The contributions to various groups — which totaled about $1 million during his eight years in office — were Dernoga’s way of getting developers to help improve the communities where they did business, he said.
But his behavior has been criticized and prompted Maryland legislators to pass an ethics bill that would ban Prince George’s council members from asking anyone who is seeking legislation or approvals to provide anything of monetary value.
“In order to clean up our reputation, we have to be proactive,” said Sen. Douglas J.J. Peters (D-Prince George’s), a former County Council member, who sponsored the bill. “Even if in your heart you think you are helping the community, there can’t be a nexus between project approval and delivering a financial benefit to a group.”
The ethics legislation, which was signed into law April 12, also bans county-issued credit cards for council members and prohibits elected officials from soliciting builders to hire someone who is connected to the officials. The measure comes as federal authorities continue a corruption and bribery investigation in the county.
Some representatives for developers, who spoke on the condition of anonymity because they have projects pending in the county or plan to do more business there, said they think it is inappropriate to be asked for money while seeking approval on a project.

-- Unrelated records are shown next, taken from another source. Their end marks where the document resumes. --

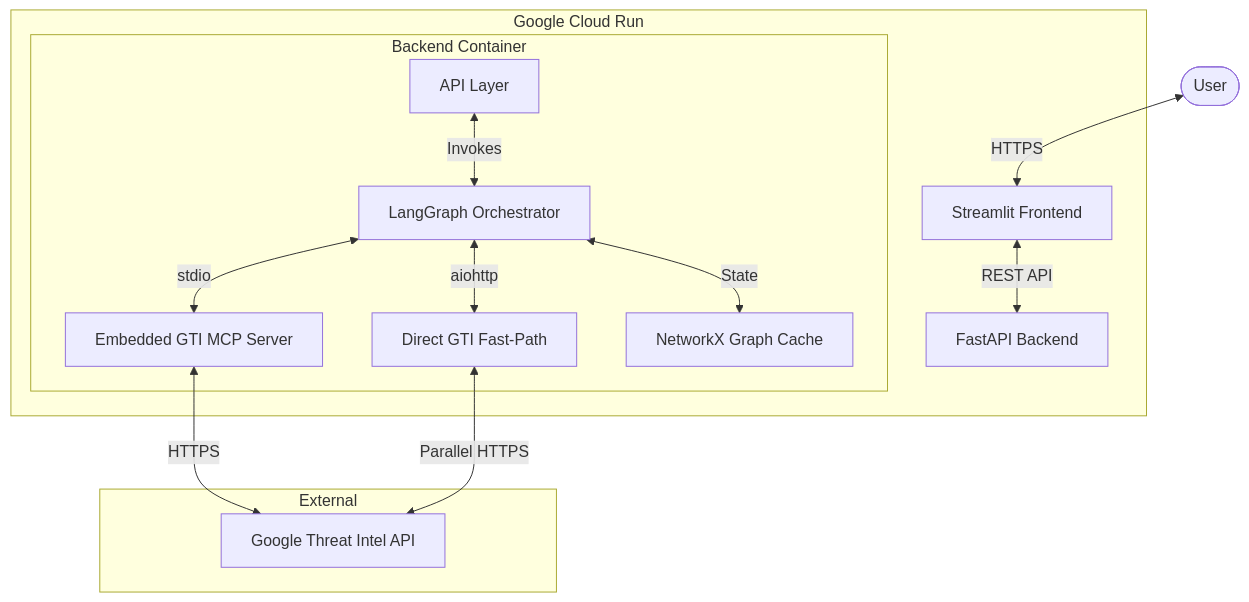
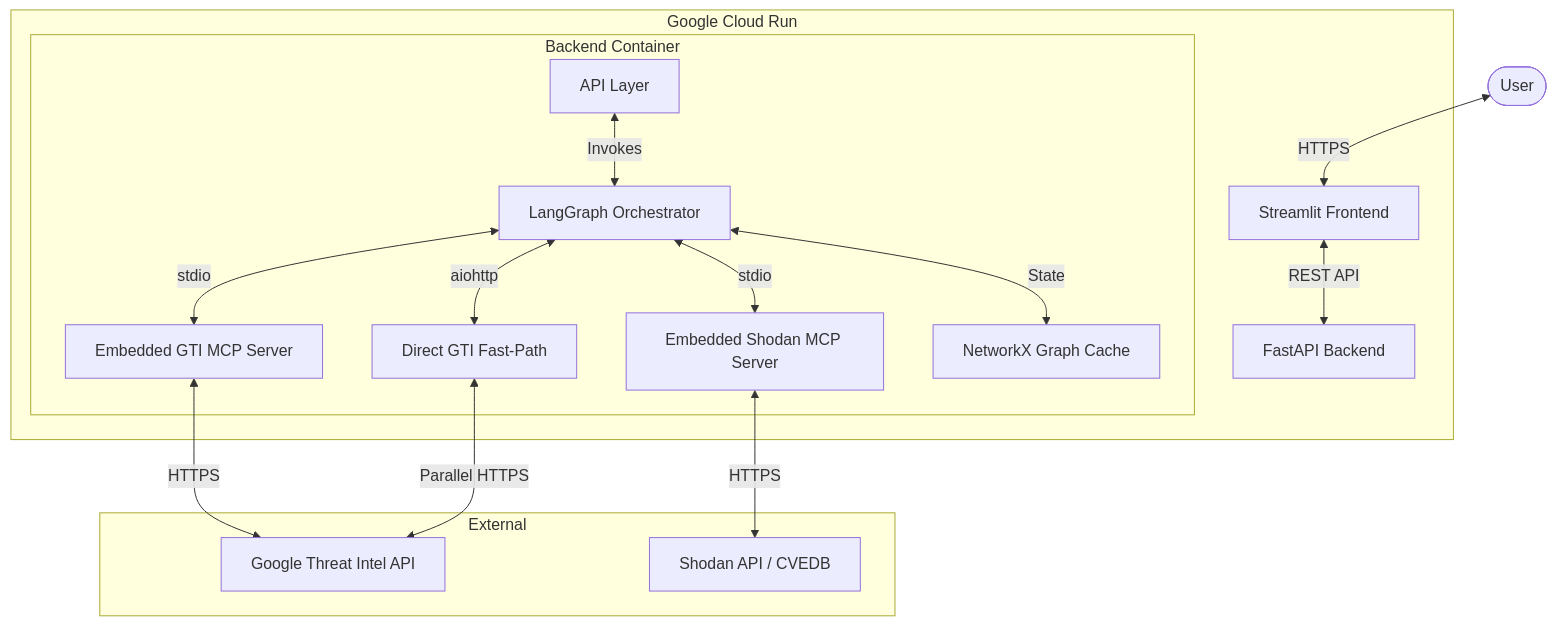
One commit to repulsivityy/project_harimau changed the diagram in docs/architecture.md. Above: the diagram before and after it, drawn with Mermaid. The commit also changed other lines of this file and 15 other files, not shown here.

Commit message:
shodan mcp tool

````diff
--- a/docs/architecture.md
+++ b/docs/architecture.md
@@ -7,20 +7,22 @@
 ```mermaid
 graph TD
     User([User]) <-->|HTTPS| Frontend[Streamlit Frontend]
     
     subgraph "Google Cloud Run"
         Frontend <-->|REST API| Backend[FastAPI Backend]
         
         subgraph "Backend Container"
             BackendAPI[API Layer] <-->|Invokes| LG[LangGraph Orchestrator]
-            LG <-->|stdio| MCP[Embedded GTI MCP Server]
+            LG <-->|stdio| GTIMC[Embedded GTI MCP Server]
+            LG <-->|stdio| ShodanMCP[Embedded Shodan MCP Server]
             LG <-->|aiohttp| DirectAPI[Direct GTI Fast-Path]
             LG <-->|State| Cache[NetworkX Graph Cache]
         end
     end
-    
+
     subgraph "External"
-        MCP <-->|HTTPS| GoogleTI[Google Threat Intel API]
+        GTIMC <-->|HTTPS| GoogleTI[Google Threat Intel API]
         DirectAPI <-->|Parallel HTTPS| GoogleTI
+        ShodanMCP <-->|HTTPS| ShodanAPI[Shodan API / CVEDB]
     end
 ```
````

The solicitations came in private, and if the developers raised questions, their projects were delayed, they said.
“It seemed like by not playing the game, we were suffering,” said a representative for one developer.

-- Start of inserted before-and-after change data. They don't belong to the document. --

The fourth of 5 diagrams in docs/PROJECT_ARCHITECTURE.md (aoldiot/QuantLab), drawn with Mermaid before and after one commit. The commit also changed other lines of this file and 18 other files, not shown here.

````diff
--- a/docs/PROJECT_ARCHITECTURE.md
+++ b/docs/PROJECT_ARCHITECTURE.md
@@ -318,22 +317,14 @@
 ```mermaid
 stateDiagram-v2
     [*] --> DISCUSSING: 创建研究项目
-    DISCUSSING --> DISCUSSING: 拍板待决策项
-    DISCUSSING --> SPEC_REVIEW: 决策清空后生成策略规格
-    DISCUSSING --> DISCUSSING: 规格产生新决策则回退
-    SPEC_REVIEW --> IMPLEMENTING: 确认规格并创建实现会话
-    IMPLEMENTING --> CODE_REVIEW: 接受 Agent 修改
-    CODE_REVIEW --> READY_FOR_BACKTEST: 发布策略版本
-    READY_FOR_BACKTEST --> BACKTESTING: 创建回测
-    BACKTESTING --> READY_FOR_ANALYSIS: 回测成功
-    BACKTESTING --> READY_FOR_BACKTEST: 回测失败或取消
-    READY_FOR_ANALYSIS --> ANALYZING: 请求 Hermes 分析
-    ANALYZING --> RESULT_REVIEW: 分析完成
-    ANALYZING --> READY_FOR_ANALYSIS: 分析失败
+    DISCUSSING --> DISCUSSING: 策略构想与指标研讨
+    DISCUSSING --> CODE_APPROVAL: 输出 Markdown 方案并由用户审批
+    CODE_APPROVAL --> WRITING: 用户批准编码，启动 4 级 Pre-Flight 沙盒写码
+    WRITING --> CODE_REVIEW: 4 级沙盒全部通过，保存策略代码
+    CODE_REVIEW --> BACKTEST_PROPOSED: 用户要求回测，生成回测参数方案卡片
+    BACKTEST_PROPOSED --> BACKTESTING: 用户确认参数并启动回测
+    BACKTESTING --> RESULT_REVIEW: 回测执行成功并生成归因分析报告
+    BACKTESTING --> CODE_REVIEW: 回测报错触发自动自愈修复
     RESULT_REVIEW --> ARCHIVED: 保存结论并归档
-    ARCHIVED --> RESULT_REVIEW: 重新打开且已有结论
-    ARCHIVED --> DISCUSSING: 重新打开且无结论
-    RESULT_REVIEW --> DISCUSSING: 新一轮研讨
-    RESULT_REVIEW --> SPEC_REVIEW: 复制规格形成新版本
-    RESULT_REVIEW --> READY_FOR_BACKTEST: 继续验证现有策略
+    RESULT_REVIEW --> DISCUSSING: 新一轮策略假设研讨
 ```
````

An attorney for other developers said his clients often felt pressured.
Dernoga, who left office in November, said he never held up a project because a developer had declined his requests for a donation.

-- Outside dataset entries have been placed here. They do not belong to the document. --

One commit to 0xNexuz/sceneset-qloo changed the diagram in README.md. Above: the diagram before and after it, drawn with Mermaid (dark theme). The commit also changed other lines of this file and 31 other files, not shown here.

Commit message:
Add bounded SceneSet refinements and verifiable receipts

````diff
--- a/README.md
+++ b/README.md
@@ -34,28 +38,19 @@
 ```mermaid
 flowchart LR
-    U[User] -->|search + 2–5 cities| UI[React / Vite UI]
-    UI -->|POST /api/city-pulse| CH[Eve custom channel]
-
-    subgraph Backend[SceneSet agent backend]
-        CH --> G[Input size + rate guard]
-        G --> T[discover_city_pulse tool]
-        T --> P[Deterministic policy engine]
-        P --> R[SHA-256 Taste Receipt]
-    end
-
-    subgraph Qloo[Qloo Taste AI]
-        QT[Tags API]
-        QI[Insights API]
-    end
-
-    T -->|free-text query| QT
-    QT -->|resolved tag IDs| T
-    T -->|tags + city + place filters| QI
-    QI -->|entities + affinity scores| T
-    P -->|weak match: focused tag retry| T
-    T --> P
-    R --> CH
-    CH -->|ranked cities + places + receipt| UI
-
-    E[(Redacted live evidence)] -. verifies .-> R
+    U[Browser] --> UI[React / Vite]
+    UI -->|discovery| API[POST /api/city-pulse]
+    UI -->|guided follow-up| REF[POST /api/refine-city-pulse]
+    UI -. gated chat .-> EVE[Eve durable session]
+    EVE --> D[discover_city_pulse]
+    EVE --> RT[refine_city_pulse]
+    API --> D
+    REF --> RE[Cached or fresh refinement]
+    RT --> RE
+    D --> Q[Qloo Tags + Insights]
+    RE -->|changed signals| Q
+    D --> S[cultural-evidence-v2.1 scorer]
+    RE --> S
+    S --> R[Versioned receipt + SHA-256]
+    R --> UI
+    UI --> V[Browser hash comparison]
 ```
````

“If you don’t want to contribute, I’m not going to hold it against your project,” he said. “I’ll treat your project fairly. But don’t come look to me for favors.”
He continued: “Most of the people want a favor. They want more density. They want more parking. They all want something. They seem to think they are entitled. You say you want the county to do you a favor that might be good for the county, but it is also going to make you a lot of money. But are you willing to support local needs?”
He said he never crossed any ethical or legal boundaries and never used the money for himself. But as rumors swirl about Dernoga’s interaction with developers and about whether he is a target of the federal probe, he said he has replayed the discussions in his mind. “I always phrased the question: ‘Would you consider?’ ” he said.
As a result, he said, he keeps coming back to the same conclusion: The only reason there are any complaints is because “developers are not used to contributing to the public good.”